James Rickards, financier and author of the excellent cautionary best-seller Currency Wars, has recently released a follow-on book: The Death of Money: The Coming Collapse of the International Monetary System. In it, Jim details how history provides plenty of precedent for the collapse that has begun amidst the major world currencies. The historical progression is predictable enough that Jim is comfortable claiming that the next economic crisis we face will be bigger than the ability of the Federal Reserve (and the other world central banks) to contain it. And that such a calamity will happen within the next five years:

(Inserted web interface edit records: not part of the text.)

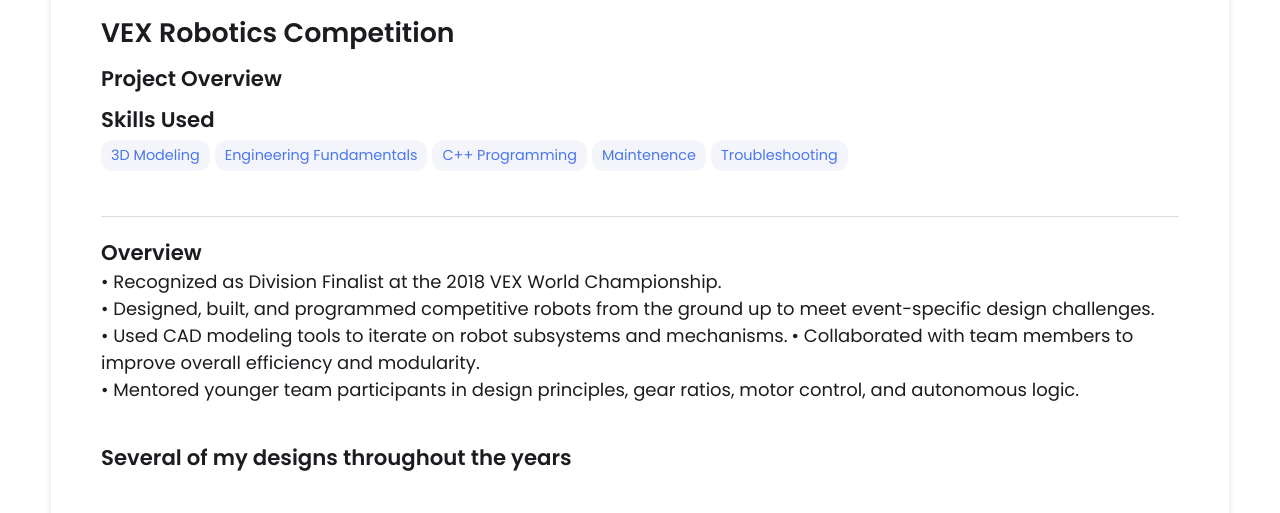
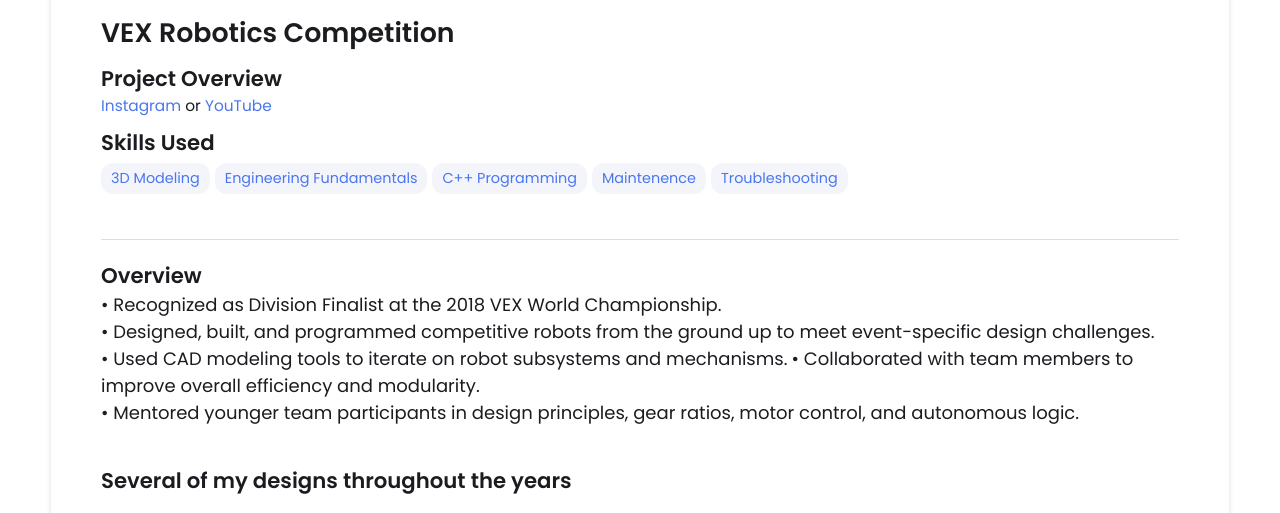
Before and after one commit to JosephWah/JosephW.github.io, a Jekyll site: the page built from _projects/TRobotics/index.md, in a window 1280 px wide and 900 px high, scrolled down 329 px, cut to the strip 165-678 px from the top of the window. Built offline with Jekyll 4.4.1, drawn with Linux system fonts in a browser that asks for light colours.

Commit message:
Update index.md

```diff
--- a/_projects/TRobotics/index.md
+++ b/_projects/TRobotics/index.md
@@ -1,7 +1,7 @@
 ---
 layout: post
 title: VEX Robotics Competition
-description:
+description: <a href="https://www.instagram.com/joseph_621a/">Instagram</a> or <a href="https://www.youtube.com/@team_621a6">YouTube</a>
 skills:
 - 3D Modeling
 - Engineering Fundamentals
```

Chris Martenson: As you look forward the next three years what do you see coming? Are you predicting or seeing that this game changes to a new phase, The Death of Money? Is that coming in the next three year window? Or do you use this playing out over a longer timeframe?
Jim Rickards: No, I think three years is about right. I mean, it’s not necessarily going to be tomorrow. It could be tomorrow, by the way, the system is unstable enough. But it doesn’t mean we are going to get that catalyst tomorrow. But this is not a ten year forecast. I mean, I do not think we are going to make it ten years. I think three to five years is about the right timeframe, maybe shorter. But the reason for that, again, it is scientifically based in terms of the scale of the system. And by the way, go back and look at these crises. They come particularly fast. Memories are very short. I think we are all fighting with what I call the 2-second attention span. On October 19, 1987 the stock market lost 22% of its value in one day. Today, that would be a 3,200 point drop in one day. In 1994 we had the Mexican Peso crisis. In 1998, the Long Term Capital Management crisis. And I was involved in that, by the way. I was the general council of Long Term Capital Management. I negotiated that bailout and I know how close the world came to complete economic collapse. In other words, every stock and bond market in the world would have been closed on September 29, 1998 if we had not finished that bailout the day before…More